November 2, 1998
Volume 51, No. 10
New high-speed network connection will help Emory researchers
move into fast lane
In the world of things cyber, there is fast and then there is fast. And thanks to a recent grant from the National Science Foundation, Emory's connectivity to the information superhighway is ready to kick up a few gears.
In August the NSF announced the latest round of research universities (of which Emory was one) to be awarded two-year grants of up to $350,000 for the purpose of connecting themselves to the foundation's very-high-performance Backbone Network Service (vBNS), a five-year, $50 million effort to revive the commercial Internet's original mission as a high-speed research network. Emory now ranks as one of 128 institutions nationwide who have received the grant, enabling them to connect to a network that can deliver data much faster than the Internet.

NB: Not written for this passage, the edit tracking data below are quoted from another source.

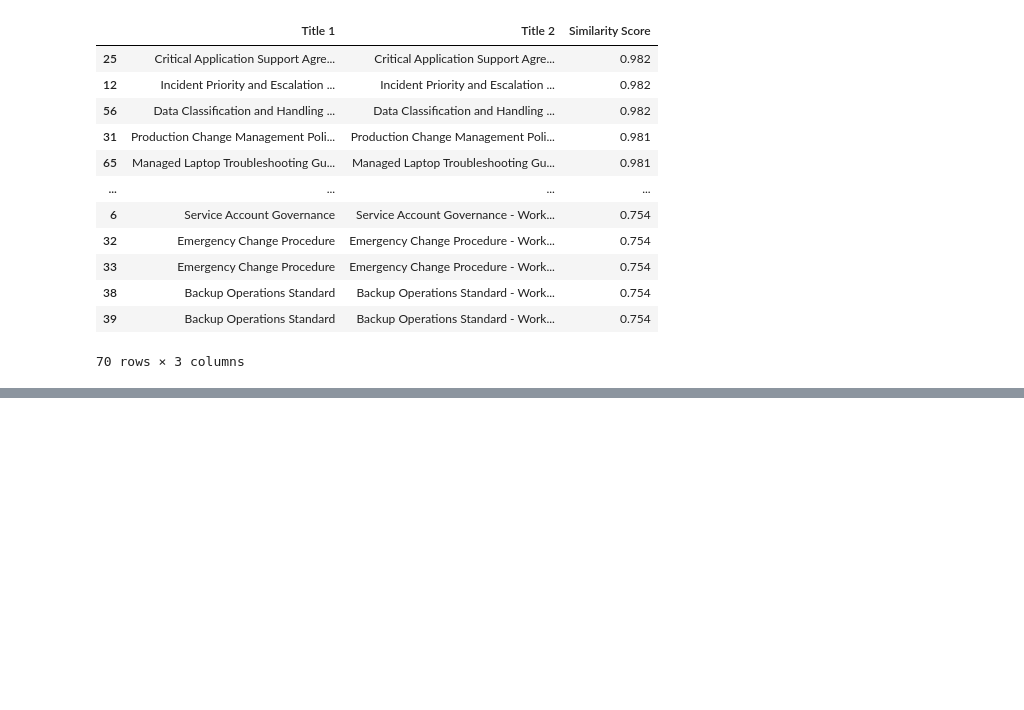
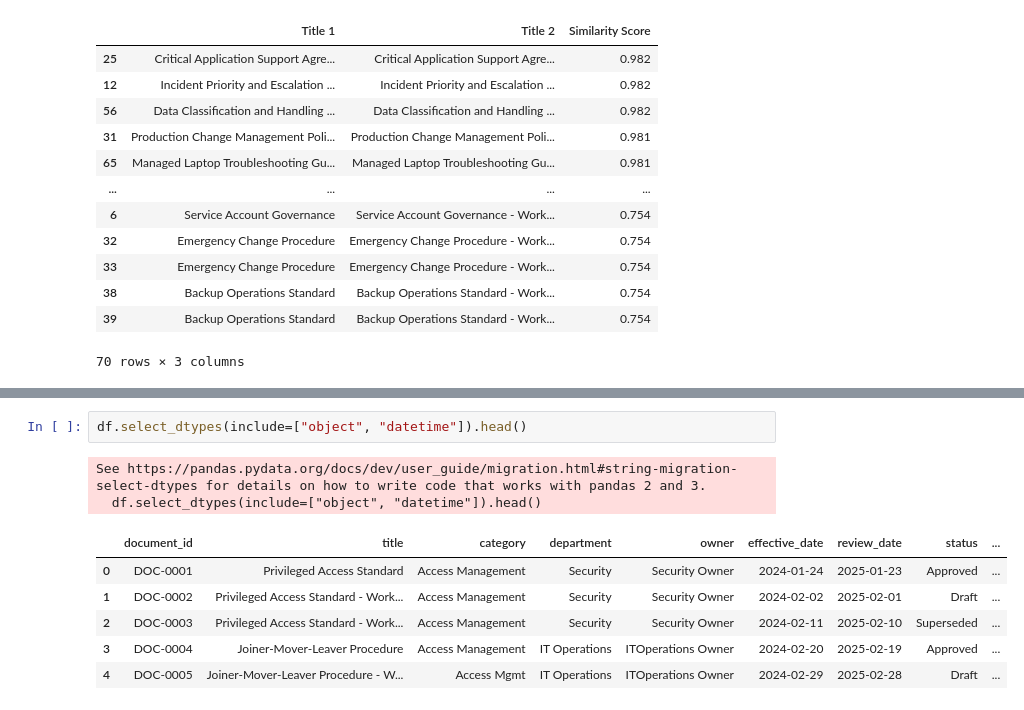
Before and after one commit to anurag-insights/RAG-Based-AI-Document-Assistant-, a Jupyter notebook: notebooks/01_EDA.ipynb, the cells around one changed output, grey strips where cells are left out. Cells and saved outputs as stored; diff of their text form; blank space fills up the shorter version.

```diff
--- a/notebooks/01_EDA.ipynb
+++ b/notebooks/01_EDA.ipynb
@@ -517,0 +589,11 @@ similar_titles_df.sort_values(
+# %%
+df.select_dtypes(include=["object", "datetime"]).head()
+# %% [output]
+See https://pandas.pydata.org/docs/dev/user_guide/migration.html#string-migration-select-dtypes for details on how to write code that works with pandas 2 and 3.
+  df.select_dtypes(include=["object", "datetime"]).head()
+|  | document_id | title | category | department | owner | effective_date | review_date | status | ... |
+| 0 | DOC-0001 | Privileged Access Standard | Access Management | Security | Security Owner | 2024-01-24 | 2025-01-23 | Approved | ... |
+| 1 | DOC-0002 | Privileged Access Standard - Work... | Access Management | Security | Security Owner | 2024-02-02 | 2025-02-01 | Draft | ... |
+| 2 | DOC-0003 | Privileged Access Standard - Work... | Access Management | Security | Security Owner | 2024-02-11 | 2025-02-10 | Superseded | ... |
+| 3 | DOC-0004 | Joiner-Mover-Leaver Procedure | Access Management | IT Operations | ITOperations Owner | 2024-02-20 | 2025-02-19 | Approved | ... |
+| 4 | DOC-0005 | Joiner-Mover-Leaver Procedure - W... | Access Mgmt | IT Operations | ITOperations Owner | 2024-02-29 | 2025-02-28 | Draft | ... |
```
Also changed, not shown: parts of 6 cells of this notebook.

"They're talking about trying to get up to multi-gigabit-per-second (one billion bits) speeds," said Peter Day, technical development specialist for the Information Technology division and a co-principal investigator of Emory's vBNS project. To illustrate, the typical connection speed of a home modem is between 28,800 and 56,600 bits per second, and the University currently enjoys a 12 megabit-per-second (12 million bits) connection to the Internet.
Emory won the NSF grant by citing on-campus, "meritorious research" projects that would stand to benefit greatly from the vBNS connection. For example, Luigi Marzilli, Dobbs Professor of Chemistry, is working in collaborative molecular visualization, design and analysis; Keiji Morokuma, professor of chemistry and director of the Emerson Center for Scientific Computation, is working on the remote control of catalyst/reactant reaction simulations using supercomputer facilities; Xiaodong Cheng, professor of biochemistry, is studying remote examination of chrystallographic data in real time and collaborative drug design; and Kathy Miner, associate dean of the School of Public Health, is looking into possibilities for distance learning programs in her school.
"We will be able to visualize molecules in real time, look at the structures of the materials and discuss our data, which relates to how anti-cancer drugs interact with the molecular target," said Marzilli, who is collaborating in his research with Karen Brewer, associate professor of chemistry at Virginia Tech, which already has a vBNS connection. "We can do this now separately, but [we can't] look at the same molecule at the same time."
Though the high-speed connectivity is only a part of his research, Marzilli estimated that vBNS capabilities could increase the productivity of his work by as much as 10 percent, since it would eliminate the frequent need for him and Brewer to travel to the other's campus.
Since Marzilli's project and the others prompted the NSF to give the grant to Emory, their vBNS connection will take top priority. But once those labs are connected, plans call for the high-speed network to slowly work its way through campus. "At some point in the future we would expect others to be able to connect," Day said.
To hook up to vBNS, Emory will take advantage of the existing connection at nearby Georgia Tech, rather than directly to the "backbone" through a commercial network like MCI. This has several benefits, Day said, not the least of which is price. Also, Tech is part of an existing high-speed connection with the University of Georgia and Georgia State University, and Emory can become part of that loop.
Emory's vBNS connection will utilize both existing fiber optic infrastructure and new lines and equipment. ITD has ordered the router necessary to connect, but it will take some time before anyone on campus has access. "Right now we're continuing with planning," said Ramous Fields, director of ITD network operations and co-principal investigator on the vBNS project. Fields said it could be anywhere from 30 to 90 days before the router arrives.
One thing that is clear, however, is that the vBNS network will not be slowed by data on the regular Emory network. "We're trying to keep vBNS purely a high-speed information network and not mix it with a lot of our own local University traffic," Fields said. "As part of the grant, we're responsible for quality of service. The [meritorious project researchers] need a certain bandwidth dedicated to their applications, and we need to ensure that we have an architecture and infrastructure that will deliver that quality of service."